**PROBLEM**.
Reproduce each record exactly, leaving out no line.

Top of DATA

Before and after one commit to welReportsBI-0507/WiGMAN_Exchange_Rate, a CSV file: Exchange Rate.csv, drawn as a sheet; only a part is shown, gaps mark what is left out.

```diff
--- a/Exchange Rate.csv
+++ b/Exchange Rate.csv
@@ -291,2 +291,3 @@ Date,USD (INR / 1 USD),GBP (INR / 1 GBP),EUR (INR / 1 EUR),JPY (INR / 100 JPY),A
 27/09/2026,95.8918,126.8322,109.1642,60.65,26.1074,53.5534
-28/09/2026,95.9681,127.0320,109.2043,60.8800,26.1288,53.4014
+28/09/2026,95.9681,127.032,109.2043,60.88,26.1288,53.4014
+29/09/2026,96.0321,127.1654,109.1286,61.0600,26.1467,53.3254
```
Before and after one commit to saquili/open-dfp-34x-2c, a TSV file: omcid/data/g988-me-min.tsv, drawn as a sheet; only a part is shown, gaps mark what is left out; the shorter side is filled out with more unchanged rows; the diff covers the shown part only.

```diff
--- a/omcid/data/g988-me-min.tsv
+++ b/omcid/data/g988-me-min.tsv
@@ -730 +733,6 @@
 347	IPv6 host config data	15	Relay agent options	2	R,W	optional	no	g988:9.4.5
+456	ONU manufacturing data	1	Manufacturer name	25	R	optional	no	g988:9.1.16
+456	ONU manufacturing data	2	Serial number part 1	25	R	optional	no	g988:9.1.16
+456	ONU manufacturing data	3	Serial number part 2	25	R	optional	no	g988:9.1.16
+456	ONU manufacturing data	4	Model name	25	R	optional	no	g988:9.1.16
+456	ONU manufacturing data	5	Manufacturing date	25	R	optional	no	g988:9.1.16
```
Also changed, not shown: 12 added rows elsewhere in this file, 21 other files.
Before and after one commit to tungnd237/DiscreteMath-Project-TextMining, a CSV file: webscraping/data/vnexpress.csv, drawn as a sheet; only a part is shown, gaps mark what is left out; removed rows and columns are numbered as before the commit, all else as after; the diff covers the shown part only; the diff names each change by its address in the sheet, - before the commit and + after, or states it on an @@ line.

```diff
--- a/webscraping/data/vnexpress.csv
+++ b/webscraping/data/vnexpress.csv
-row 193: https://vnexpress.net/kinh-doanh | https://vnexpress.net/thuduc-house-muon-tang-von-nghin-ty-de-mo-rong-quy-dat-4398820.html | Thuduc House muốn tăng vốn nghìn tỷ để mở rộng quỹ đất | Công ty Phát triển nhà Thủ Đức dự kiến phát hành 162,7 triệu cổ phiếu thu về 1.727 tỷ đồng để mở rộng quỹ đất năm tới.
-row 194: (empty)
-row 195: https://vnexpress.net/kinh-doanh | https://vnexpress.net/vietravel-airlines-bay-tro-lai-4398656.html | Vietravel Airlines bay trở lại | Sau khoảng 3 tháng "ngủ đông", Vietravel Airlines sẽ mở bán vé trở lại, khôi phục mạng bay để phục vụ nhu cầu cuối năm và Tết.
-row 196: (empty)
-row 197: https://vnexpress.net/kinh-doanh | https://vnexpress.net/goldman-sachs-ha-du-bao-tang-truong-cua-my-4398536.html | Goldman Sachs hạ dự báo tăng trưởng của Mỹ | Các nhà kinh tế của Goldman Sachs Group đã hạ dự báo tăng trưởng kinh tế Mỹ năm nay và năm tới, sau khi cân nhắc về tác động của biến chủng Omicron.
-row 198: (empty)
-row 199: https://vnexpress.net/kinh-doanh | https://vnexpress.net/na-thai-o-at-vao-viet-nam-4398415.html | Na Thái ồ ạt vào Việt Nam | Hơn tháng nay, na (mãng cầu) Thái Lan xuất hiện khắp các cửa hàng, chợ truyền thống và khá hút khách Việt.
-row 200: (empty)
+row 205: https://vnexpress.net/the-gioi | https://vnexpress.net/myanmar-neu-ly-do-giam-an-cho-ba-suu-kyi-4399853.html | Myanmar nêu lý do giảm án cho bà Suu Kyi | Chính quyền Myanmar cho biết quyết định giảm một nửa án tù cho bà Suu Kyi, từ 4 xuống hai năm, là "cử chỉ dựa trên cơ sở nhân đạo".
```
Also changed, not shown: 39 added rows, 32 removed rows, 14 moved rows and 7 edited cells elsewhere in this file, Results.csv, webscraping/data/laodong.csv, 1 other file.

Bottom of DATA

**COMPLETED EXERCISE**.
Before and after one commit to welReportsBI-0507/WiGMAN_Exchange_Rate, a CSV file: Exchange Rate.csv, drawn as a sheet; only a part is shown, gaps mark what is left out.

```diff
--- a/Exchange Rate.csv
+++ b/Exchange Rate.csv
@@ -291,2 +291,3 @@ Date,USD (INR / 1 USD),GBP (INR / 1 GBP),EUR (INR / 1 EUR),JPY (INR / 100 JPY),A
 27/09/2026,95.8918,126.8322,109.1642,60.65,26.1074,53.5534
-28/09/2026,95.9681,127.0320,109.2043,60.8800,26.1288,53.4014
+28/09/2026,95.9681,127.032,109.2043,60.88,26.1288,53.4014
+29/09/2026,96.0321,127.1654,109.1286,61.0600,26.1467,53.3254
```
Before and after one commit to saquili/open-dfp-34x-2c, a TSV file: omcid/data/g988-me-min.tsv, drawn as a sheet; only a part is shown, gaps mark what is left out; the shorter side is filled out with more unchanged rows; the diff covers the shown part only.

```diff
--- a/omcid/data/g988-me-min.tsv
+++ b/omcid/data/g988-me-min.tsv
@@ -730 +733,6 @@
 347	IPv6 host config data	15	Relay agent options	2	R,W	optional	no	g988:9.4.5
+456	ONU manufacturing data	1	Manufacturer name	25	R	optional	no	g988:9.1.16
+456	ONU manufacturing data	2	Serial number part 1	25	R	optional	no	g988:9.1.16
+456	ONU manufacturing data	3	Serial number part 2	25	R	optional	no	g988:9.1.16
+456	ONU manufacturing data	4	Model name	25	R	optional	no	g988:9.1.16
+456	ONU manufacturing data	5	Manufacturing date	25	R	optional	no	g988:9.1.16
```
Also changed, not shown: 12 added rows elsewhere in this file, 21 other files.
Before and after one commit to tungnd237/DiscreteMath-Project-TextMining, a CSV file: webscraping/data/vnexpress.csv, drawn as a sheet; only a part is shown, gaps mark what is left out; removed rows and columns are numbered as before the commit, all else as after; the diff covers the shown part only; the diff names each change by its address in the sheet, - before the commit and + after, or states it on an @@ line.

```diff
--- a/webscraping/data/vnexpress.csv
+++ b/webscraping/data/vnexpress.csv
-row 193: https://vnexpress.net/kinh-doanh | https://vnexpress.net/thuduc-house-muon-tang-von-nghin-ty-de-mo-rong-quy-dat-4398820.html | Thuduc House muốn tăng vốn nghìn tỷ để mở rộng quỹ đất | Công ty Phát triển nhà Thủ Đức dự kiến phát hành 162,7 triệu cổ phiếu thu về 1.727 tỷ đồng để mở rộng quỹ đất năm tới.
-row 194: (empty)
-row 195: https://vnexpress.net/kinh-doanh | https://vnexpress.net/vietravel-airlines-bay-tro-lai-4398656.html | Vietravel Airlines bay trở lại | Sau khoảng 3 tháng "ngủ đông", Vietravel Airlines sẽ mở bán vé trở lại, khôi phục mạng bay để phục vụ nhu cầu cuối năm và Tết.
-row 196: (empty)
-row 197: https://vnexpress.net/kinh-doanh | https://vnexpress.net/goldman-sachs-ha-du-bao-tang-truong-cua-my-4398536.html | Goldman Sachs hạ dự báo tăng trưởng của Mỹ | Các nhà kinh tế của Goldman Sachs Group đã hạ dự báo tăng trưởng kinh tế Mỹ năm nay và năm tới, sau khi cân nhắc về tác động của biến chủng Omicron.
-row 198: (empty)
-row 199: https://vnexpress.net/kinh-doanh | https://vnexpress.net/na-thai-o-at-vao-viet-nam-4398415.html | Na Thái ồ ạt vào Việt Nam | Hơn tháng nay, na (mãng cầu) Thái Lan xuất hiện khắp các cửa hàng, chợ truyền thống và khá hút khách Việt.
-row 200: (empty)
+row 205: https://vnexpress.net/the-gioi | https://vnexpress.net/myanmar-neu-ly-do-giam-an-cho-ba-suu-kyi-4399853.html | Myanmar nêu lý do giảm án cho bà Suu Kyi | Chính quyền Myanmar cho biết quyết định giảm một nửa án tù cho bà Suu Kyi, từ 4 xuống hai năm, là "cử chỉ dựa trên cơ sở nhân đạo".
```
Also changed, not shown: 39 added rows, 32 removed rows, 14 moved rows and 7 edited cells elsewhere in this file, Results.csv, webscraping/data/laodong.csv, 1 other file.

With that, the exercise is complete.